Over the last week, we managed to get 98 🇺🇦 back. Thanks to Coordinating Staff on the Treatment of Prisoners of War. pic.twitter.com/ON9bCYylUv
— Andriy Yermak (@AndriyYermak) November 26, 2022
This follows an earlier Thursday exchange where Russia and Ukraine each released 50 prisoners, officials in both Kyiv and Moscow said.
Yermak said on the Telegram messaging app that national war heroes were included in this exchange as well.
“We have managed to bring back 19 defenders of Mariupol … as well as 15 prisoners (of war) from the Chornobyl nuclear power plant and seven from Zmiiny Island,” Yermak said.
Over 1,000 prisoners of war have been swapped between Kyiv and Moscow so far since the latter first launched their invasion on Feb. 24.
Power outages, snow, and fears of new attacks
This week’s prisoner exchanges are a bright spot for Ukrainians who are literally struggling with darkness as disruptions in the power grid continue to impact millions after crippling Russian airstrikes.
In particular, those in and around Kyiv are facing disruptions to their electricity and central heating even as the temperature drops below freezing and snow falls this weekend. The cold creates a difficult problem for Ukrainians and the crews working to fix damaged power facilities.
Grid operator Ukrenergo said on Sunday that the cold weather increased the energy needs of consumers, yet repair workers are not able to resume full power supply after the latest Russian strikes on Wednesday. This means they must keep the rolling blackout policy in place to conserve energy.
“The consumption restriction regime is still in place due to a capacity deficit, which currently stands at around 20%,” Ukrenergo said on Telegram.
These restrictions impact 14 out of Ukraine’s 27 regions and impact more than 100,000 customers per affected region, Ukrainian President Volodymyr Zelenskyy said on Saturday.
“If consumption increases in the evening, the number of outages may increase,” Zelenskyy warned. “This once again shows how important it is now to save power and consume it rationally.”

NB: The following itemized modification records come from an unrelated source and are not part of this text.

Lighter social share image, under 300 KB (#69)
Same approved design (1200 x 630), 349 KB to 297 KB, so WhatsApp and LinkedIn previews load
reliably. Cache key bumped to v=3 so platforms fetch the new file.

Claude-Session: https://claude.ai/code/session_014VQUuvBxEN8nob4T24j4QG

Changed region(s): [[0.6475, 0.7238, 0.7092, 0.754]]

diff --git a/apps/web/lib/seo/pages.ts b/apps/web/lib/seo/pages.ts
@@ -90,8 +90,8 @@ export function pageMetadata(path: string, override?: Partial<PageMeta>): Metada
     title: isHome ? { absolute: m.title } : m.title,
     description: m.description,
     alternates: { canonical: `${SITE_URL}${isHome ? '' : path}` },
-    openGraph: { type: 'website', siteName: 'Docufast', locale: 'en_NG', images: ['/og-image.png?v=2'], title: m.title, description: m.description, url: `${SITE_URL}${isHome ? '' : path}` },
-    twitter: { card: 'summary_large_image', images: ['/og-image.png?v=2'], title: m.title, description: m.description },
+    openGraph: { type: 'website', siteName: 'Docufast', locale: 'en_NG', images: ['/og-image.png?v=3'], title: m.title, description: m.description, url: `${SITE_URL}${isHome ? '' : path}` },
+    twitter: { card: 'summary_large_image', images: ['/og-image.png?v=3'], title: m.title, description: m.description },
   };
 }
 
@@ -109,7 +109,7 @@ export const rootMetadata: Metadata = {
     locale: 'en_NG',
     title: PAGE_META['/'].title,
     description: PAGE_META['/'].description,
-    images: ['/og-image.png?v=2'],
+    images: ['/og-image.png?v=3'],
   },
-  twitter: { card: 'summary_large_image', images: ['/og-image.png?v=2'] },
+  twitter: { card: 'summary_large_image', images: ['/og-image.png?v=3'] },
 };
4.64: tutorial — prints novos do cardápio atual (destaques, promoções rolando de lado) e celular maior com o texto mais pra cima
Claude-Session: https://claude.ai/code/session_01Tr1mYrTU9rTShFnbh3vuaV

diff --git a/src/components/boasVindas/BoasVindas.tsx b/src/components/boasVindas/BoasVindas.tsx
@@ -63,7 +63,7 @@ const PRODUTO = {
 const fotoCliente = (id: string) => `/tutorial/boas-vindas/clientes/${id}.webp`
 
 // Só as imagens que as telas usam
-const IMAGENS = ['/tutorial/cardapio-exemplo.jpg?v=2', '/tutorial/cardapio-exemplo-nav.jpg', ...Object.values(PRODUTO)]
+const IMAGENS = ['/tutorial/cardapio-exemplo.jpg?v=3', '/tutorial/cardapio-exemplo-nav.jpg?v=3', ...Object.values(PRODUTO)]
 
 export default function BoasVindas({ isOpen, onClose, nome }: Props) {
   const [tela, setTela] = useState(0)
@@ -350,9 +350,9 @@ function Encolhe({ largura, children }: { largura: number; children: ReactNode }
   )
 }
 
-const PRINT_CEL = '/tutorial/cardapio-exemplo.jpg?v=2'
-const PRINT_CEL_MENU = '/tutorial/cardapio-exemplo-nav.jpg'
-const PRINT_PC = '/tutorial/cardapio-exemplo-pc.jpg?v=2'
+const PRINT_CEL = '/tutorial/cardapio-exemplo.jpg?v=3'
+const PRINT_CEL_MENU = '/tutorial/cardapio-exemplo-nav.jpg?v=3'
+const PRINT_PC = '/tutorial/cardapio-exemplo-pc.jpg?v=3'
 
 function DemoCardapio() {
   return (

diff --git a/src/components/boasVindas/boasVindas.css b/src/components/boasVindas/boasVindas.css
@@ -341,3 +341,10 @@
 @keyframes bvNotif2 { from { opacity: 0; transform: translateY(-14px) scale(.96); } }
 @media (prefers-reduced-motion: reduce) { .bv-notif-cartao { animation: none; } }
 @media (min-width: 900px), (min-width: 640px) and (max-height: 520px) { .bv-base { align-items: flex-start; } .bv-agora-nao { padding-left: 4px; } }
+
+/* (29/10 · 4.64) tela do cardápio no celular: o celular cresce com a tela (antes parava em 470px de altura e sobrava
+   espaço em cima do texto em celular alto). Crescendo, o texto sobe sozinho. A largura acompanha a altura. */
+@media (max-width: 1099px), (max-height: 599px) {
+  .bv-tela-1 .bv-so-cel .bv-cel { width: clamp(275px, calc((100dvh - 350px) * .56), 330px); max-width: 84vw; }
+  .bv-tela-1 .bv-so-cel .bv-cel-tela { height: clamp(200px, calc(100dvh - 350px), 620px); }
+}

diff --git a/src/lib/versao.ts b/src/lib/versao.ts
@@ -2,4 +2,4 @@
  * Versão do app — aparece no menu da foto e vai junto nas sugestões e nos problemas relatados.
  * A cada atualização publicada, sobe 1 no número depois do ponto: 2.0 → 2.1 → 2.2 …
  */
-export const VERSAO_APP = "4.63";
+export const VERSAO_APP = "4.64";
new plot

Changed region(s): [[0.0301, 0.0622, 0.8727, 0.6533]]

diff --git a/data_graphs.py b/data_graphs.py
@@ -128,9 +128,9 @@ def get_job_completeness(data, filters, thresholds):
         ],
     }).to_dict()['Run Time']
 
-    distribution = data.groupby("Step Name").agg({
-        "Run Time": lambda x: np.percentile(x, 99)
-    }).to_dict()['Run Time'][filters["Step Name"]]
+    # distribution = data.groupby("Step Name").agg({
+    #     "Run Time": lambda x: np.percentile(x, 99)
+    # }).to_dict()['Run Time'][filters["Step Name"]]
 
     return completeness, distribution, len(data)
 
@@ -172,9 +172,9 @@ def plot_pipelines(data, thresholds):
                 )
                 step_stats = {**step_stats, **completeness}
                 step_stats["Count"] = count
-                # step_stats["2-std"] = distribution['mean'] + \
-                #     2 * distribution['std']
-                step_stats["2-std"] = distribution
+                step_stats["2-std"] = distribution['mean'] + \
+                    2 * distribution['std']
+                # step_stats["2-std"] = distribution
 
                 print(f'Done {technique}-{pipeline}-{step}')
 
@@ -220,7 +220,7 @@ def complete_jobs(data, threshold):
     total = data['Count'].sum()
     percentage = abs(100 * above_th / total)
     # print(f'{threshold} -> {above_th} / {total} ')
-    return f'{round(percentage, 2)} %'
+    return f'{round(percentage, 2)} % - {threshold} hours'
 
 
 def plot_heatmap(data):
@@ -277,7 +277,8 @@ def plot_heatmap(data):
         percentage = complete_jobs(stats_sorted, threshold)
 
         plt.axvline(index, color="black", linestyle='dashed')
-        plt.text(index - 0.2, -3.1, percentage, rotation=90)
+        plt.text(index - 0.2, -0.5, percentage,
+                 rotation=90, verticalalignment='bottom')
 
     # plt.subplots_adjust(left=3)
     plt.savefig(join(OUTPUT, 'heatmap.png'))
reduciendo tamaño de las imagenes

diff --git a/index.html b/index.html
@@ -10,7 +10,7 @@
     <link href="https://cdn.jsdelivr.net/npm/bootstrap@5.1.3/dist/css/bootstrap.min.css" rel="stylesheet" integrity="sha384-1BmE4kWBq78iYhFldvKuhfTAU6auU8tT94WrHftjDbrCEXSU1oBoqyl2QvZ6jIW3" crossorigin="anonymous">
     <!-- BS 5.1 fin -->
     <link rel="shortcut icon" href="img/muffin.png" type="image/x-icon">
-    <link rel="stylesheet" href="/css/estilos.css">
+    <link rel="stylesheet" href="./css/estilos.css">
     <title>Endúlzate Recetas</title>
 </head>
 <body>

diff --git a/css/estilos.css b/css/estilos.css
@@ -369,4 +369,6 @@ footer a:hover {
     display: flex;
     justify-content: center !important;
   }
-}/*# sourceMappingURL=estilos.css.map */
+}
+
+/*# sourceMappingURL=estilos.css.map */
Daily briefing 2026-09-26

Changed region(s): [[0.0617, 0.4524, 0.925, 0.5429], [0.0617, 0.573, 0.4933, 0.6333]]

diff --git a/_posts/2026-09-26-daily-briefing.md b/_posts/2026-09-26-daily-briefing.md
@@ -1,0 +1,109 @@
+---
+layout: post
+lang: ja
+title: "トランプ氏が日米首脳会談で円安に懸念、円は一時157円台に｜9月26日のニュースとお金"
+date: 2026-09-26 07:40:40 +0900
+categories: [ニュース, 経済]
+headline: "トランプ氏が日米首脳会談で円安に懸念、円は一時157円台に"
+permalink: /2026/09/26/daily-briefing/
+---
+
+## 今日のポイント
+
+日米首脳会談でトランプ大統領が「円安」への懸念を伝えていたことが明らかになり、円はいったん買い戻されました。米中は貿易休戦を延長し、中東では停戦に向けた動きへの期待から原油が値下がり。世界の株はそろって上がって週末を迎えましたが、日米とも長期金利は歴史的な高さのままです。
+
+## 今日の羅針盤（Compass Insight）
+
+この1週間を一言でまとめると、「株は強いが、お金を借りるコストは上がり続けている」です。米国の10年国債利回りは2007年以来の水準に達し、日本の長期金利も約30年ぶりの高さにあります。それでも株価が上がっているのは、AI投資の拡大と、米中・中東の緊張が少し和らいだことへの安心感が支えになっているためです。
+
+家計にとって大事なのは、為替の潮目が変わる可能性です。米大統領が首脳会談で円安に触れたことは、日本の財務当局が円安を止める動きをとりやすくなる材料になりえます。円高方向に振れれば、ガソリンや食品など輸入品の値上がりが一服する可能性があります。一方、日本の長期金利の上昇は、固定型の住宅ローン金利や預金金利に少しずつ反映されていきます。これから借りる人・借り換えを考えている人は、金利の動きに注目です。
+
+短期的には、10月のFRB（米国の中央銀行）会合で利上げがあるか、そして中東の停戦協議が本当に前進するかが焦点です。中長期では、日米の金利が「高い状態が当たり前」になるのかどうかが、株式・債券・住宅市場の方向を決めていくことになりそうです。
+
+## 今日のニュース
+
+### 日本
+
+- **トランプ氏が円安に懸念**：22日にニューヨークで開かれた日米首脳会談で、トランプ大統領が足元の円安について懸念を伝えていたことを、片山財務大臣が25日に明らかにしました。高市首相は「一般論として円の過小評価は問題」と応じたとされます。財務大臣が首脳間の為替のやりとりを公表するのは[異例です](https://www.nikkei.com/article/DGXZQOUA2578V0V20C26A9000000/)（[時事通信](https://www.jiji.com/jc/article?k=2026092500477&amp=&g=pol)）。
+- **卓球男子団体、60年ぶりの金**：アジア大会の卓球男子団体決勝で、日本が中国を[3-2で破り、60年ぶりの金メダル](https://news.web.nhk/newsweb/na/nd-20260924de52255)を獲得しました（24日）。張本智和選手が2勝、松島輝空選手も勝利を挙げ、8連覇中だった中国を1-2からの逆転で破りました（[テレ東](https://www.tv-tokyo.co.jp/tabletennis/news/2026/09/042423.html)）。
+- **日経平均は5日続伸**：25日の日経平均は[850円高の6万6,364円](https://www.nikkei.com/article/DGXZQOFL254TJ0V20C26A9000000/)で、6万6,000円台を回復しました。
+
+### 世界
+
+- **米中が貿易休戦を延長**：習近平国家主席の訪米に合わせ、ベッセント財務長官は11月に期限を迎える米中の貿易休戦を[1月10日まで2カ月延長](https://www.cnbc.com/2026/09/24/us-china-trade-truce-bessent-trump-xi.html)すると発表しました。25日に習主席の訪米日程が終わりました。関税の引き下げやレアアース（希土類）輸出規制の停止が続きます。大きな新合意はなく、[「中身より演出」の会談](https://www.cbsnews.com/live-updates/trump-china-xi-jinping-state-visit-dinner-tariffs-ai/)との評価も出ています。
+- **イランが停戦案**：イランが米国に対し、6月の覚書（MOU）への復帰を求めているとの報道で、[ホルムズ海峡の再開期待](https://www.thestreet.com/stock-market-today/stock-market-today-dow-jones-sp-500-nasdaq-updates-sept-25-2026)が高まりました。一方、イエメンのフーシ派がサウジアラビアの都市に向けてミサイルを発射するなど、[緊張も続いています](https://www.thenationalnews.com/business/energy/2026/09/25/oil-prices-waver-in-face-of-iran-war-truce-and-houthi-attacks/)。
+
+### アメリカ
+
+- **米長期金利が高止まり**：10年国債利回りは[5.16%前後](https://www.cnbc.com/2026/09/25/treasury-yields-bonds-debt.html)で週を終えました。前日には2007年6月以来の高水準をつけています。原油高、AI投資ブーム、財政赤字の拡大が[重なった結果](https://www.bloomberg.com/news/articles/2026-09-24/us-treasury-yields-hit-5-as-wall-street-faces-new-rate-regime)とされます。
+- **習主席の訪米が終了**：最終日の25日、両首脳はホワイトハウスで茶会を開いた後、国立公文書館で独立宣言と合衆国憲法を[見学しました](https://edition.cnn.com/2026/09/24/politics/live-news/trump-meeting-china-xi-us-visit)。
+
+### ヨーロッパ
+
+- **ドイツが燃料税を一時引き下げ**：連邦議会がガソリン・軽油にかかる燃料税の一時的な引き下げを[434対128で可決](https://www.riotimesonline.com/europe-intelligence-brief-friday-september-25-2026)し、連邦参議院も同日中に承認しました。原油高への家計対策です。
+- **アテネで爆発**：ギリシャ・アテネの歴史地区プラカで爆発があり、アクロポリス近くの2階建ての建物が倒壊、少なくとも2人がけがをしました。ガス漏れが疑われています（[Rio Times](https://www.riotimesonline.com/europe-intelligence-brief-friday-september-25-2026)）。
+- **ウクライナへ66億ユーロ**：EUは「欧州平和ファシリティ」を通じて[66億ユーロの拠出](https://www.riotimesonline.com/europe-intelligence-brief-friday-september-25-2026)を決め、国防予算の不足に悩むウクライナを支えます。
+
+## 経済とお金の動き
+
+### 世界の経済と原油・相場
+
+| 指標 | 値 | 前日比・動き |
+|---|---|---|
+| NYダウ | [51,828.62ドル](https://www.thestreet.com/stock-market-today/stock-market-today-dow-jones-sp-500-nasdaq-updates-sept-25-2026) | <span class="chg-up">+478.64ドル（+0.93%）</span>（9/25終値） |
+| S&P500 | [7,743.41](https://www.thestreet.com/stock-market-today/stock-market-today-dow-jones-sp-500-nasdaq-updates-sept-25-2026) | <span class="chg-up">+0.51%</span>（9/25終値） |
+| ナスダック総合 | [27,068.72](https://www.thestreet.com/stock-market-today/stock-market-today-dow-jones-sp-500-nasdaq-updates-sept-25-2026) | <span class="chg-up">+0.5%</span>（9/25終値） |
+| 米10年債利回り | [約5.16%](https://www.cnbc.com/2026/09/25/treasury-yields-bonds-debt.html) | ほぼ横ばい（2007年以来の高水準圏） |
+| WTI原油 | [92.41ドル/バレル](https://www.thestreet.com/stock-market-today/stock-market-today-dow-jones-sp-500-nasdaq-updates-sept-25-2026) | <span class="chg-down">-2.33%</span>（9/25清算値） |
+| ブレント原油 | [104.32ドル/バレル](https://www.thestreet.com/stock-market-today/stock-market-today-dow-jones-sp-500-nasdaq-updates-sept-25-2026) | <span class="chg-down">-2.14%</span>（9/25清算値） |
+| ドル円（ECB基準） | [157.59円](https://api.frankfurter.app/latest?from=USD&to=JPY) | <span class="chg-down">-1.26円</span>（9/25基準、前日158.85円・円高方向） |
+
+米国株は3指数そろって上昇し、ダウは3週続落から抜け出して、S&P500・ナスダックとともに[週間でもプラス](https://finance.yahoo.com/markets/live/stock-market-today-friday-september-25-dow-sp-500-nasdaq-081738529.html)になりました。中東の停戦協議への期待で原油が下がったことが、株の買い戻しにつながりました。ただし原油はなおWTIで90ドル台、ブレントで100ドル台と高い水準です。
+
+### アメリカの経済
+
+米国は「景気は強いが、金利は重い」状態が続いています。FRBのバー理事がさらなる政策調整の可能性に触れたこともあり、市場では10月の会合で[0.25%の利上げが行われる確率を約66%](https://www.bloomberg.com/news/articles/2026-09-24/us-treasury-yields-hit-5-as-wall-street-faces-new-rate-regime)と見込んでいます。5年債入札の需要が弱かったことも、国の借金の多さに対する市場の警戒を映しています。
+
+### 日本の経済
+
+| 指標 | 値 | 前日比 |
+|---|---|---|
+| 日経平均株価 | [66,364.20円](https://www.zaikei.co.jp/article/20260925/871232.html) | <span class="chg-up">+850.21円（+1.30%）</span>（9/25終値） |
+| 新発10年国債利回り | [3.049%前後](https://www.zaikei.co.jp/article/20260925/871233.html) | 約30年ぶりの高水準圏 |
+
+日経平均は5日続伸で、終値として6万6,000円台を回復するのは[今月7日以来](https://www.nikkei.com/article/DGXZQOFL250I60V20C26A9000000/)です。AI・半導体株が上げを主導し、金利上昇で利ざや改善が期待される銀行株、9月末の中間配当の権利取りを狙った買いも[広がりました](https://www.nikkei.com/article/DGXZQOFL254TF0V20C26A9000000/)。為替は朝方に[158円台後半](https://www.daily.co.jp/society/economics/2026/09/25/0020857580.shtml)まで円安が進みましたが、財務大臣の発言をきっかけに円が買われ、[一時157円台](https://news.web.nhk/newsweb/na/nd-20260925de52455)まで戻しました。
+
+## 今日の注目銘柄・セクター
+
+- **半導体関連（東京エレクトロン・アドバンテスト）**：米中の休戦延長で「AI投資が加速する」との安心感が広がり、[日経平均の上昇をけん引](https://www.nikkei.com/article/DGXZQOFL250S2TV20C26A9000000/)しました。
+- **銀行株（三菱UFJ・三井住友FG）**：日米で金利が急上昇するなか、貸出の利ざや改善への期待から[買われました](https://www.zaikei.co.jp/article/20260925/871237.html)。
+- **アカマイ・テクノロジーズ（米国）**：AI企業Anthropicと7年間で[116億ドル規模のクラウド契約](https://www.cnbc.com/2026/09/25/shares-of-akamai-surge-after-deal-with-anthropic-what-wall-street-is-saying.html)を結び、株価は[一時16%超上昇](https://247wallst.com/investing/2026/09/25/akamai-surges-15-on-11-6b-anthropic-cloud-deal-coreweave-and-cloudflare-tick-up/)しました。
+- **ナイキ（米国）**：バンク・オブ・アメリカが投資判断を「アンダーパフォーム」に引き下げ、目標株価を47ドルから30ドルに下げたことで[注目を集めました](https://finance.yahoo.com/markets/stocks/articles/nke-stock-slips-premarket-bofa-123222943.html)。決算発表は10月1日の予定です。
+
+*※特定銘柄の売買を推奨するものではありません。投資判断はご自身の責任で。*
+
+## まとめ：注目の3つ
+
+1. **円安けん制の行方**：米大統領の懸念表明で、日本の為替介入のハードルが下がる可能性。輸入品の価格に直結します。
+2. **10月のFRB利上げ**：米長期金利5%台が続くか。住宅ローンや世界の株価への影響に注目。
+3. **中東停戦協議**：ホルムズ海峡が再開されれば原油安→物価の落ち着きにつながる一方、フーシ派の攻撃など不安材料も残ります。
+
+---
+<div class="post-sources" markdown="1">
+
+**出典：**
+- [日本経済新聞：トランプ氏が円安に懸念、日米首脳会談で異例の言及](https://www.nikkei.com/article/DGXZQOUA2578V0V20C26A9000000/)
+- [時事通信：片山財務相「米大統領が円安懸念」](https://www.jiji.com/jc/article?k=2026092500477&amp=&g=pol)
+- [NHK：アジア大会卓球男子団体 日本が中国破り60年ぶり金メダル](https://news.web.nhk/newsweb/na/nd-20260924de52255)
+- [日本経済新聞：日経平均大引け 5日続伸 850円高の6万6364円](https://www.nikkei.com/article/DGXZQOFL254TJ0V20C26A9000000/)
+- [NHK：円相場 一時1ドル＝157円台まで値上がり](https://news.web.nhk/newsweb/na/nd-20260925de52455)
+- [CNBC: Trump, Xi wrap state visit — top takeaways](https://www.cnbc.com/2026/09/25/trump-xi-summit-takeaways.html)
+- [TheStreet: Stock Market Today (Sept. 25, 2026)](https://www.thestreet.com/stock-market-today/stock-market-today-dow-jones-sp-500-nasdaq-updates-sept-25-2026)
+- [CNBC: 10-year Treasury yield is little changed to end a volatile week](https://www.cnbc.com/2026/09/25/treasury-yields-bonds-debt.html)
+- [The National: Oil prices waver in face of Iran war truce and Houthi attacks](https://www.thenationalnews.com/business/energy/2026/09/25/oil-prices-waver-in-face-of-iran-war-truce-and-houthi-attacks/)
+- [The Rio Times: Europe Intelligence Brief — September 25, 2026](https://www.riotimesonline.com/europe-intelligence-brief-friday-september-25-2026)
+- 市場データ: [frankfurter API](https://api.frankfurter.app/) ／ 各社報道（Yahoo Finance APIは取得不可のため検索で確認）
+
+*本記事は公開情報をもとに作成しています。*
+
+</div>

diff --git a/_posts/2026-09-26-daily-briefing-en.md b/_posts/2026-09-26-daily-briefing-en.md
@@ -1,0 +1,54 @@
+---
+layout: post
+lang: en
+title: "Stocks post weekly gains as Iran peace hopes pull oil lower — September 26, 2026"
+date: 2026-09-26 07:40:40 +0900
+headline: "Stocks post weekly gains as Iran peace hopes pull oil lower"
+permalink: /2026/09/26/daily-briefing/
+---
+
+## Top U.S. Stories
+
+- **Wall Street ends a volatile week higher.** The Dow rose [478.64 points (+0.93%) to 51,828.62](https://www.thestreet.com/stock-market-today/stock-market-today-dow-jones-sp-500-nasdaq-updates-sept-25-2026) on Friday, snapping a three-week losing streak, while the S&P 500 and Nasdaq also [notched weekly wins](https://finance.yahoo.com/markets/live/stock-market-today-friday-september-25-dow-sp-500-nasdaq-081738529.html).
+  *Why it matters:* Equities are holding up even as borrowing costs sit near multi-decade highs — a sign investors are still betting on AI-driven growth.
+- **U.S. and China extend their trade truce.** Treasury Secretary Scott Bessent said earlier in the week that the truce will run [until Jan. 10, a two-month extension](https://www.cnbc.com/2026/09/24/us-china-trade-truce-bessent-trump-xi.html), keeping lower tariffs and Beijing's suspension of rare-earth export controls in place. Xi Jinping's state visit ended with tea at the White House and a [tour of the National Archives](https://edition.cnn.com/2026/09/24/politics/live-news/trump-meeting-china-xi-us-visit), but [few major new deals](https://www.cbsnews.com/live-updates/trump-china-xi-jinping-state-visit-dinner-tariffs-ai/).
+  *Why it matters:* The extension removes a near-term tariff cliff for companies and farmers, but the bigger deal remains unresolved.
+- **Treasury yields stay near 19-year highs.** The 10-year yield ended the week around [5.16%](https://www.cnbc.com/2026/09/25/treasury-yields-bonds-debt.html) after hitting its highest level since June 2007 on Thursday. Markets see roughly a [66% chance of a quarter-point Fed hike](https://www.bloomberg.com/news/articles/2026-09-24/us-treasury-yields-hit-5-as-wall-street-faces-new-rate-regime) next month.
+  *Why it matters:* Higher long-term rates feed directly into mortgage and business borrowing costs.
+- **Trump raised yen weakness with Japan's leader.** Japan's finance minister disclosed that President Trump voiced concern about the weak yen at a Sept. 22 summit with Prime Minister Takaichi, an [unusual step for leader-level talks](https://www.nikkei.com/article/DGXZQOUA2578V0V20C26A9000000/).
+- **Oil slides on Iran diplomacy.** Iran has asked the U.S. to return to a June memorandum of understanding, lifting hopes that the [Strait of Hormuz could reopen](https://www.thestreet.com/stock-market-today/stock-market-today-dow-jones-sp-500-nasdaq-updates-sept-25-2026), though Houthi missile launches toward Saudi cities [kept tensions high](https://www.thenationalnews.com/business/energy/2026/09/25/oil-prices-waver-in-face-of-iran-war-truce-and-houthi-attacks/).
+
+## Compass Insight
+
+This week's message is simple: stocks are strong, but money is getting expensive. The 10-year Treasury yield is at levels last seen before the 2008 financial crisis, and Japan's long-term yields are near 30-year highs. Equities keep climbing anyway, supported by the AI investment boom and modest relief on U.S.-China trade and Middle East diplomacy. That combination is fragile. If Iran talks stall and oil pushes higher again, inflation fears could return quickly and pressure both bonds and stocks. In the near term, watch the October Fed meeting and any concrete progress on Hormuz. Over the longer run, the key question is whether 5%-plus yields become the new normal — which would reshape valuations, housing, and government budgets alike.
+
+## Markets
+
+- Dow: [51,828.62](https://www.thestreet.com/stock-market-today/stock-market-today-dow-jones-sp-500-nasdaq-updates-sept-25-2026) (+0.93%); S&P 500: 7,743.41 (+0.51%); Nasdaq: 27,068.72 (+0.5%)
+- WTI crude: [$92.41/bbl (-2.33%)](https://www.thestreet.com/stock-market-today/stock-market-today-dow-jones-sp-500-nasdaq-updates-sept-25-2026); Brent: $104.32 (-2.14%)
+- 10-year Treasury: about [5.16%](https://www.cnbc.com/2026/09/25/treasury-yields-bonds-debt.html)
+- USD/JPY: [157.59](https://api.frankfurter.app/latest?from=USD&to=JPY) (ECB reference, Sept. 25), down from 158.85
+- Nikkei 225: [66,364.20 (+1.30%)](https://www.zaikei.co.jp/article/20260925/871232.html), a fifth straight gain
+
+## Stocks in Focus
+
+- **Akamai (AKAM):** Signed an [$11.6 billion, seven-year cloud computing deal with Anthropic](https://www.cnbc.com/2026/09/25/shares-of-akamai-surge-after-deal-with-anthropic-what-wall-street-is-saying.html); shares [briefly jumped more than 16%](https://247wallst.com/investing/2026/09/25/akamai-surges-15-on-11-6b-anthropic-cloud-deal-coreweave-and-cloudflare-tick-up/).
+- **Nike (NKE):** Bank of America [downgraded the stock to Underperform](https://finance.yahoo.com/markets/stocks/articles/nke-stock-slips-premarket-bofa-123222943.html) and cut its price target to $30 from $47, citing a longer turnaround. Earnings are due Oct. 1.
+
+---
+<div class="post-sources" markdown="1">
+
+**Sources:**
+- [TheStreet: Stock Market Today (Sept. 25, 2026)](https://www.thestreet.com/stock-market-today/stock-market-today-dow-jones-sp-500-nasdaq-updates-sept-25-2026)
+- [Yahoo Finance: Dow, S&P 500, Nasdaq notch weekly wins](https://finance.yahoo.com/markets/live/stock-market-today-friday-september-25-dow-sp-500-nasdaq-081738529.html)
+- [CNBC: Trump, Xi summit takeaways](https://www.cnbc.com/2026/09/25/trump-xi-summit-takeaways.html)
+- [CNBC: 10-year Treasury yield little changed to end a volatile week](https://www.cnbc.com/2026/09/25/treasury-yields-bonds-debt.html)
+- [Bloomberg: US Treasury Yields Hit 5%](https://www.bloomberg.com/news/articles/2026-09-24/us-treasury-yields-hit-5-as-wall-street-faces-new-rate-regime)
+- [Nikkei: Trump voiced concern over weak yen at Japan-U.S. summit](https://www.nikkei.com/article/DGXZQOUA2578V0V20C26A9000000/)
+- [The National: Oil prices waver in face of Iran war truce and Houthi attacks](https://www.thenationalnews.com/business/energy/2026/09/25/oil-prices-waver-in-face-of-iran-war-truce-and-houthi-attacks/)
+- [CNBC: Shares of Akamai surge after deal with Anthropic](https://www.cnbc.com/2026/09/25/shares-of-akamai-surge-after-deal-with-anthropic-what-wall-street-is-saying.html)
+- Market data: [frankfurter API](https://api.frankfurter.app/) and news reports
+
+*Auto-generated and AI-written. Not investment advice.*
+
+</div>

The impact of the blackouts means that Kyiv residents are only guaranteed four hours of power per day, according to Sergey Kovalenko, the chief operating officer of Kyiv energy provider YASNO.
Freezing temperatures are expected to continue throughout this week.
Zelenskyy has accused Russia of resorting to “genocidal” tactics to break Ukraine.
“Once they wanted to destroy us with hunger, now – with darkness and cold. We cannot be broken,” Zelenskyy said.
“Grain from Ukraine” initiative
On Saturday, Ukraine and allied nations announced a plan that will export the equivalent of $150 million of grain to the most food-vulnerable countries.
The initiative comes after Russia accused the nation of failing to export grain to these countries under the U.N.-brokered Black Sea grain deal.
Zelenskyy said that a commitment to global food security was “not just empty words” for Ukraine.
After raising $150 million from the European Union, Ukraine plans to send “at least 60 vessels” to countries like Ethiopia, Sudan, South Sudan, Somalia, Yemen, and others that “most face the threat of famine and drought.”
Because Ukraine is a major grain supplier that could not export grain because of a Russian blockade around the ports, European Union leaders and Kyiv said that there had been 10 million tons fewer agricultural products globally than during the same period in 2021.
“This means that the food security of millions of people around the world is seriously threatened,” a joint statement stated. “We are convinced that we will jointly overcome the grave humanitarian and economic consequences of the global food crisis caused by Russia’s aggressive war against Ukraine.”